And if it’s Amazon, I want to attach aw. And this will be, in our case, let’s go back needs to be exact. So we don’t have a margin for error here, Google Ads. And the default value so if nothing is true, I simply want to turn this into our normal tag, which was this one. All right. Now that we have this prepared, we can utilize this in our attach linker, which we have already looked at in the last lesson, and simply replace our attachments string here with our lookup table variable, which is two curly brackets, we just need to find it in this menu right here. And this should do it. Let’s save this and try this out.
So this has been deployed and if I click on buy product. And now see that our AdWords was attached to this link which I wanted because I just entered the page through Adwords.
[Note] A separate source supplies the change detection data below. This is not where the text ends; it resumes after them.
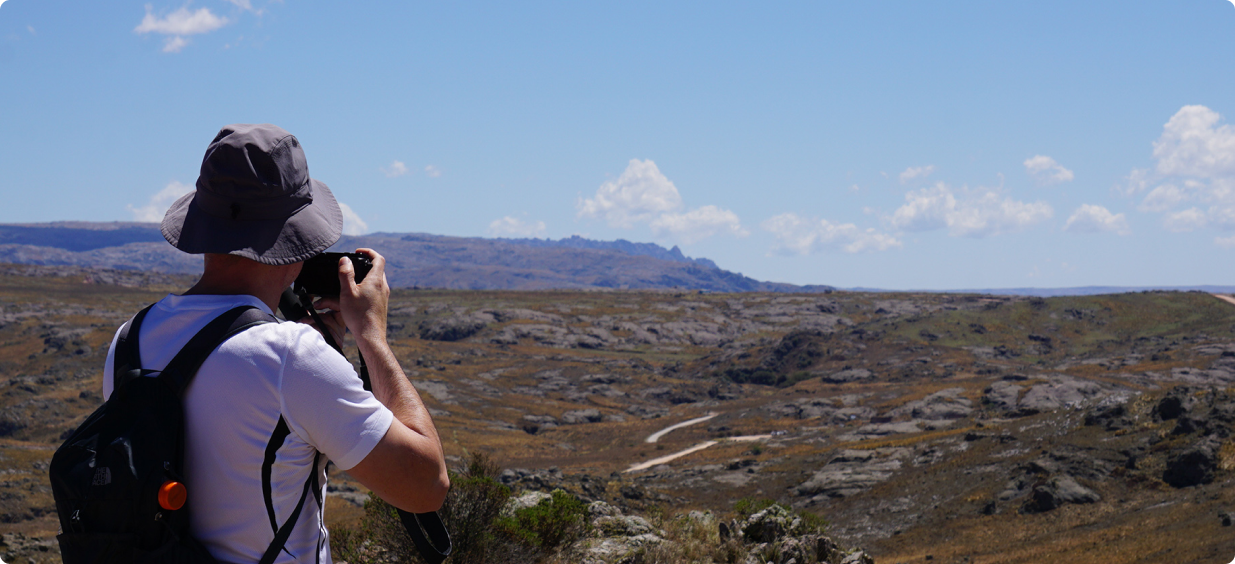
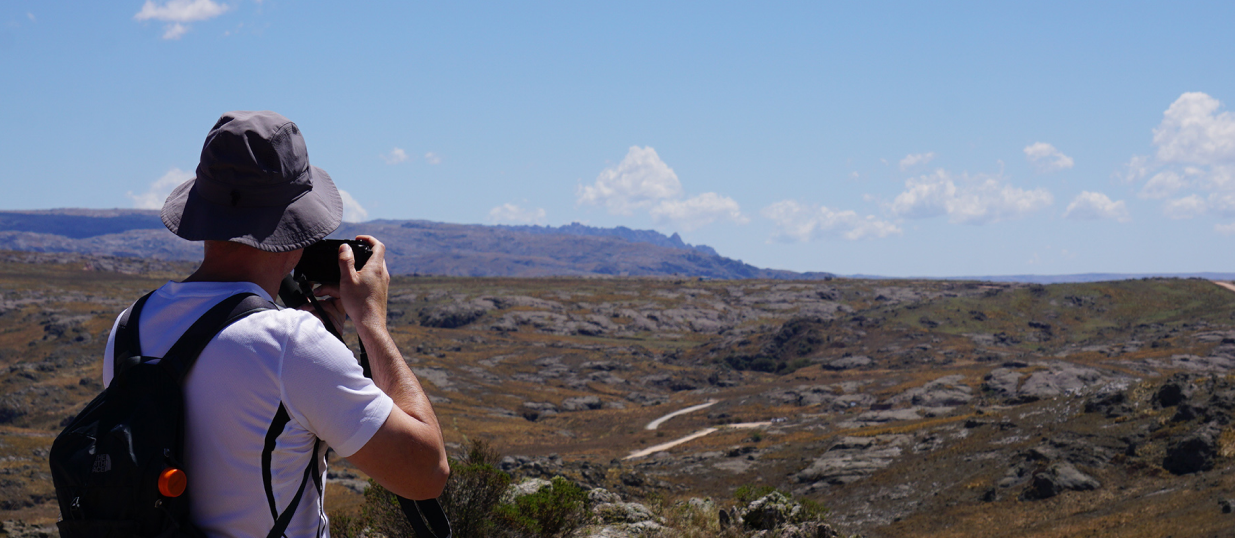
actividades page

diff --git a/src/app/actividades/components/Info.tsx b/src/app/actividades/components/Info.tsx
@@ -1,0 +1,290 @@
+"use client";
+
+import React from "react";
+import Image from "next/image";
+import Foto from "../../../../public/images/actividades_foto.png";
+import acampe from "../../../../public/images/Acampar.jpeg";
+import pesca from "../../../../public/images/pesca.jpg";
+import visitas from "../../../../public/images/noche.jpg";
+import bicicletas from "../../../../public/images/bicicleta.jpg";
+
+const Info = () => {
+  return (
+    <section className=" mt-[3rem] md:mt-[5rem] px-[25px]">
+      <div className="max-w-[900px] mx-auto">
+        <h3 className="uppercase text-[1.5rem] md:text-[2rem] mb-[2rem] md:mb-[3rem] font-bold">
+          Horarios de ingreso
+        </h3>
+        <p className="font-bold text-[.8rem] md:text-[1rem]">
+          Apertura y cierre de la tranquera sobre Ruta Provincial Nº 34 (km
+          59,5):
+        </p>
+        <ul className="list-disc list-inside mt-[1rem] text-[.8rem] md:text-[1rem] flex flex-col gap-4">
+          <li>Todos los días (incluyendo feriados nacionales).</li>
+          <li>Ingreso: de 8 a 15 horas.</li>
+          <li>Cierre: 20 horas.</li>
+          <li>Se puede ingresar todos los días de semana con guía.</li>
+        </ul>
+
+        <p className="font-bold mt-[2rem] text-[.8rem] md:text-[1rem]">
+          Horario de atención del Centro de Visitantes Achala (y permanencia en
+          estacionamiento N°1):
+        </p>
+        <ul className="list-disc list-inside mt-[1rem] text-[.8rem] md:text-[1rem]">
+          <li>De 8 a 20 horas.</li>
+        </ul>
+
+        <button className="group p-[1.5rem] border-2 border-black w-full mt-[2rem] hover:bg-black transition-all duration-200 ease-in-out">
+          <p className="uppercase font-bold group-hover:text-white transition-all duration-200 ease-in-out">
+            Mapa del área protegida
+          </p>
+        </button>
+
+        <h3 className="uppercase text-[1.5rem] md:text-[2rem] mb-[2rem] md:mb-[3rem] font-bold mt-[2rem] md:mt-[3rem]">
+          Sitios para visitar y actividades
+        </h3>
+
+        <ul className="list-disc list-inside mt-[1rem] text-[.8rem] md:text-[1rem] flex flex-col gap-4">
+          <li>
+            <span className="font-bold">Balcón Norte</span> (con senderos
+            interpretativos), bajada al{" "}
+            <span className="font-bold">
+              Río de los Condoritos y Balcón Sur
+            </span>{" "}
+            (únicamente con guías de trekking habilitados), los dos puntos de
+            observación de cóndores sobre la Quebrada del Condorito. Están
+            vinculados por una pasarela que cruza el río Condorito.
+          </li>
+          <li>
+            Acampar únicamente en{" "}
+            <span className="font-bold">La Cañada y Pampa Pajosa</span>,
+            tramitando los registros de ingreso y de acampe correspondientes.
+            Para acampar es obligatorio llevar calentador homologado.
+          </li>
+          <li>
+            La <span className="font-bold">pesca recreativa</span> se encuentra
+            habilitada desde el 30 octubre hasta fines de mayo. El permiso es
+            obligatorio y se puede solicitar gratuitamente en
+            quebradadelcondorito@apn.gob.ar y/o a través de un formulario
+            virtual.
+          </li>
+        </ul>
+      </div>
+
+      <div className="h-[200px] md:h-[400px] lg:h-[600px] my-[2rem] md:my-[3rem] relative max-w-[1536px] mx-auto">
+        <Image
+          src={Foto}
+          fill
+          alt="actividades"
+          className="object-cover rounded-lg"
+        />
+      </div>
+
+      <div className="max-w-[900px] mx-auto">
+        <h3 className="uppercase text-[1.5rem] md:text-[2rem] mb-[2rem] md:mb-[3rem] font-bold">
+          Registro obligatorio
+        </h3>
+
+        <p className="text-[.8rem] md:text-[1rem]">
+          Para acceder sin guía al Balcón Norte y/o el Río de los Condoritos es
+          necesario completar un registro obligatorio.
+          <br />
+          <br />
+          Lo completa un sólo responsable por grupo, realizando un registro por
+          vehículo según la capacidad del mismo (entre 5 y 6 personas por auto)
+          e incluyendo los datos de todos los acompañantes. El registro se
+          realiza de manera virtual, a través de un formulario web.
+          <br />
+          <br />
+          En caso de acceder en ómnibus u otro medio, se completa el registro
+          hasta 6 personas por responsable (no repetir el nombre del responsable
+          en más de un registro).
+          <br />
+          <br />
+          Acompañantes: recordá presionar "confirmar acompañante" luego de
+          cargar a cada uno, incluso el último; de lo contrario el sistema no lo
+          guardará. Por último, presioná guardar y confirmar.
+        </p>
+
+        <h3 className="uppercase text-[1.5rem] md:text-[2rem] mb-[2rem] md:mb-[3rem] mt-[2rem] md:mt-[3rem] font-bold">
+          Guías
+        </h3>
+
+        <p className="text-[.8rem] md:text-[1rem]">
+          Para acceder al Balcón Sur o hacer trekking a campo traviesa tenés que
+          contratar previo a la visita una excursión con guía habilitado.
+          <br />
+          <br />
+          Los/as guías cuentan con cupos aparte, por lo que si contratás este
+          servicio no es necesario llenar el registro online, ya que lo hacen
+          ellos. Consultá el costo/valor de cada excursión con los/as guías y
+          prestadores habilitados (ver archivo en Descargas, al final de esta
+          página).
+        </p>
+      </div>
+
+      <div className="max-w-[900px] mx-auto flex flex-col gap-[3rem] md:gap-[5rem] my-[2rem] md:my-[3rem]">
+        <div className="flex flex-col md:flex-row items-center gap-[1rem] bg-[#f7f7f7ff] md:bg-transparent p-[1rem] rounded-lg">
+          <div className="md:flex-1 text-center md:text-left flex flex-col gap-[1rem] md:p-[1rem]">
+            <h4 className="uppercase font-bold text-[1.5rem] md:text-[2rem]">
+              Acampe
+            </h4>
+            <p className="text-[.8rem] md:text-[1rem]">
+              El Parque ofrece acampe libre, gratuito y agreste en las áreas La
+              Cañada y Pampa Pajosa.
+              <br />
+              <br />
+              Tramitá tu permiso de acampe una vez que tengas confirmado el
+              registro de ingreso (indicado más arriba) y con unos días de
+              anticipación a la visita al Parque.
+              <br />
+              <br />
+              El acampe en otras áreas está permitido únicamente con
+              guías/prestadores habilitados.
+            </p>
+          </div>
+          <div className="md:flex-1 h-[300px] w-full md:h-[350px] relative">
+            <Image
+              src={acampe}
+              alt="acampar foto"
+              fill
+              className="rounded-lg object-cover"
+            />
+          </div>
+        </div>
+
+        <div className="flex flex-col md:flex-row items-center gap-[1rem] bg-[#f7f7f7ff] md:bg-transparent p-[1rem] rounded-lg">
+          <div className="md:flex-1 text-center md:text-left flex flex-col gap-[1rem] md:p-[1rem] order-1 md:order-2">
+            <h4 className="uppercase font-bold text-[1.5rem] md:text-[2rem]">
+              Pesca
+            </h4>
+            <p className="text-[.8rem] md:text-[1rem]">
+              La temporada de pesca se extiende desde el 28 de octubre de 2022
+              hasta el 28 de mayo de 2023. Sólo se puede pescar en temporada con{" "}
+              <span className="font-bold">permiso</span>, gestionado por vía
+              virtual.
+            </p>
+          </div>
+          <div className="md:flex-1 h-[300px] w-full md:h-[350px] relative order-2 md:order-1">
+            <Image
+              src={pesca}
+              alt="acampar foto"
+              fill
+              className="rounded-lg object-cover"
+            />
+          </div>
+        </div>
+
+        <div className="flex flex-col md:flex-row items-center gap-[1rem] bg-[#f7f7f7ff] md:bg-transparent p-[1rem] rounded-lg">
+          <div className="md:flex-1 text-center md:text-left flex flex-col gap-[1rem] md:p-[1rem]">
+            <h4 className="uppercase font-bold text-[1.5rem] md:text-[2rem]">
+              Visitas Nocturnas
+            </h4>
+            <p className="text-[.8rem] md:text-[1rem]">
+              Se realizan de lunes a domingos, únicamente mediante la
+              contratación de{" "}
+              <span className="font-bold">guías habilitados</span> (incluye Luna
+              Llena).
+            </p>
+          </div>
+          <div className="md:flex-1 h-[300px] w-full md:h-[350px] relative">
+            <Image
+              src={visitas}
+              alt="acampar foto"
+              fill
+              className="rounded-lg object-cover"
+            />
+          </div>
+        </div>
+
+        <div className="flex flex-col md:flex-row items-center gap-[1rem] bg-[#f7f7f7ff] md:bg-transparent p-[1rem] rounded-lg">
+          <div className="md:flex-1 text-center md:text-left flex flex-col gap-[1rem] md:p-[1rem] order-1 md:order-2">
+            <h4 className="uppercase font-bold text-[1.5rem] md:text-[2rem]">
+              Bicicletas
+            </h4>
+            <p className="text-[.8rem] md:text-[1rem]">
+              Sólo está habilitado en{" "}
+              <span className="font-bold">caminos vehiculares 2 y 7.</span> No
+              se permite el ingreso con bicicletas en el sendero que va a la
+              Quebrada.
+            </p>
+          </div>
+          <div className="md:flex-1 h-[300px] w-full md:h-[350px] relative order-2 md:order-1">
+            <Image
+              src={bicicletas}
+              alt="acampar foto"
+              fill
+              className="rounded-lg object-cover"
+            />
+          </div>
+        </div>
+      </div>
+
+      <div className="max-w-[900px] mx-auto border-b border-b-black pb-[2rem] md:pb-[3rem]">
+        <h3 className="uppercase text-[1.5rem] md:text-[2rem] mb-[2rem] md:mb-[3rem] mt-[2rem] md:mt-[3rem] font-bold">
+          Residuos
+        </h3>
+
+        <p className="text-[.8rem] md:text-[1rem]">
+          Llevá siempre una bolsa (en lo posible color oscuro, no transparente)
+          para ir dejando allí los residuos generados durante tu visita,
+          incluyendo papel higiénico, pañales o apósitos femeninos, para ser
+          retirados fuera del Parque y dispuestos en el sitio correspondiente.{" "}
+          <span className="font-bold">
+            No dejes residuos en el Parque Nacional; llevalos con vos.
+          </span>
+        </p>
+
+        <h3 className="uppercase text-[1.5rem] md:text-[2rem] mt-[2rem] md:mt-[3rem] mb-[2rem] md:mb-[3rem] font-bold">
+          Más información de interés
+        </h3>
+
+        <ul className="list-disc list-inside mt-[1rem] text-[.8rem] md:text-[1rem] flex flex-col gap-4 text-justify">
+          <li>
+            El Parque no cuenta con servicios de{" "}
+            <span className="font-bold">gastronomía pernocte</span> ni{" "}
+            <span className="font-bold">agua potable</span>.
+          </li>
+          <li>
+            Se recomienda <span className="font-bold">cargar combustible</span>{" "}
+            en Córdoba, Villa Carlos Paz o Mina Clavero, según el punto de
+            acceso al Camino de las Altas Cumbres.
+          </li>
+          <li>
+            Las únicas empresas de{" "}
+            <span className="font-bold">transporte público</span> con parada en
+            el Paraje La Pampilla (ingreso al área Noreste del Parque, por donde
+            se llega caminando a la Quebrada del Condorito) son{" "}
+            <span className="font-bold">COATA</span> y{" "}
+            <span className="font-bold">ERSA</span>. Las demás cobran pasaje
+            hasta Mina Clavero y no es seguro que se detengan en el mencionado
+            paraje.
+          </li>
+          <li>
+            Es necesario contar con calzado adecuado para la caminata (con
+            cordón que sujete el pie), llevar agua, protector solar, gorro,
+            abrigo y comida para la todo el día.
+          </li>
+          <li>
+            Para realizar las caminatas se recomienda{" "}
+            <span className="font-bold">ingresar temprano</span> y solicitar
+            previamente toda la{" "}
+            <span className="font-bold">información necesaria</span>.
+          </li>
+          <li>
+            Villa Carlos Paz y Mina Clavero ofrecen un equipamiento receptivo
+            completo.
+          </li>
+          <li>
+            Las respuestas a <span className="font-bold">consultas</span> sobre
+            registros (incluyendo modificaciones de datos) tienen lugar
+            únicamente de <span className="font-bold">lunes a viernes</span> de
+            8 a 16 horas.
+          </li>
+        </ul>
+      </div>
+    </section>
+  );
+};
+
+export default Info;

diff --git a/src/sections/Hero.tsx b/src/sections/Hero.tsx
@@ -6,7 +6,7 @@ const Hero = () => {
     <section className="min-h-screen relative flex flex-col justify-center items-center">
       <div className="absolute z-40 flex flex-col items-center px-[25px]">
         <h1 className="text-white text-center uppercase text-[2rem] lg:text-[3rem] max-w-[50rem] font-[700] pb-10 border-b border-white">
-          Parque nacional Quebrada del Cóndorito
+          Parque nacional Quebrada del Condorito
         </h1>
         <p className="text-white uppercase text-center text-[.8rem] lg:text-[1rem] font-[400] pt-10">
           Un encuentro con los condores
@@ -17,8 +17,7 @@ const Hero = () => {
         <Image
           src={Fondo}
           alt="fondo parque nacional"
-          className="object-cover z-10"
-          fill
+          className="object-cover z-10 h-screen w-screen"
           priority
         />
       </div>

diff --git a/src/app/actividades/components/Hero.tsx b/src/app/actividades/components/Hero.tsx
@@ -1,5 +1,5 @@
 import Image from "next/image";
-import Fondo from "../../../../public/images/biodiversidad.jpg";
+import Fondo from "../../../../public/images/actividades.jpg";
 import { IoChevronDownSharp } from "react-icons/io5";
 
 const Hero = () => {
@@ -7,7 +7,7 @@ const Hero = () => {
     <section className="min-h-screen relative flex flex-col justify-center items-center">
       <div className="absolute z-40 flex flex-col items-center px-[25px]">
         <h1 className="text-white text-center uppercase text-[2rem] lg:text-[5rem] max-w-[50rem] font-[700] pb-10 ">
-          Conservación
+          Actividades
         </h1>
 
         <div className="bg-white rounded-full p-2 hover:scale-110 hover:bg-verde hover:text-white transition ease-in-out duration-200 cursor-pointer translate-y-20">

diff --git a/src/components/Navbar.tsx b/src/components/Navbar.tsx
@@ -42,7 +42,7 @@ const Navbar = () => {
                 Conservación
               </li>
             </Link>
-            <Link href="/#courses">
+            <Link href="/actividades">
               <li className="text-[14px] hover:text-verde border-b border-b-transparent hover:border-b-verde transition-all duration-300 ease-in-out">
                 Actividades
               </li>
@@ -102,7 +102,7 @@ const Navbar = () => {
                 </li>
               </Link>
               <Link
-                href="/#courses"
+                href="/actividades"
                 className="flex justify-center border-b-[1px] border-black pb-3 border-opacity-50"
               >
                 <li className="font-raleway font-[400] text-grisAzul">

diff --git a/src/app/actividades/page.tsx b/src/app/actividades/page.tsx
@@ -1,0 +1,14 @@
+import React from "react";
+import Hero from "./components/Hero";
+import Info from "./components/Info";
+
+const page = () => {
+  return (
+    <div>
+      <Hero />
+      <Info />
+    </div>
+  );
+};
+
+export default page;

diff --git a/tailwind.config.js b/tailwind.config.js
@@ -19,5 +19,4 @@ module.exports = {
       },
     },
   },
-  plugins: [],
 };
What if I came through Facebook?
Now this UTM source needs to be facebook.com, actually, let’s press enter, and we just simulated it became through Facebook, let’s buy a product. And we see now Facebook is attached. And that’s the same again with a UTM that is tag from email, press enter, and we see if I buy a product, it just gives me the normal URL affiliate tag at the end. So this works as expected. And it’s highly valuable for those of you who want to track or get a better deeper understanding of your traffic channels that are going out to Amazon. Because in the reporting itself, if you go over here to the reporting of the earnings, you should cut this out, we can now see reporting for all our tracking IDs, or just who came through AdWords who came through Facebook and how much money we went with them. So hugely valuable when it comes to the tracking outside of our own website and passing that information on to something like Amazon. But really, this technique could be used in other ways as well. So you will be able to pass on information to your tracking systems, to your checkout pages that may live on a different platform or cross-domain tracking in the sense that you would be able to pass on information about the sources or about the user ID to a different website. As long as the system accepts these values, you could then see them in their system as well.
Wow, this was a lot of stuff in these little videos. I hope you enjoyed them. And if this triggered something in you, and you thought well, I want to use this tracking technique for this special case. Please let me know about the cases. I’m so interested in the cases that you will be using this checking technique down below in the comments. We can all learn from the different tracking cases that you might come up with and maybe I didn’t come up with in this tutorial. As always, if you enjoyed this video, then why not give us a thumbs up and also subscribe to the channel right over there because we bring you new videos just like this one every week now. Now, my name is Julian.
Till next time.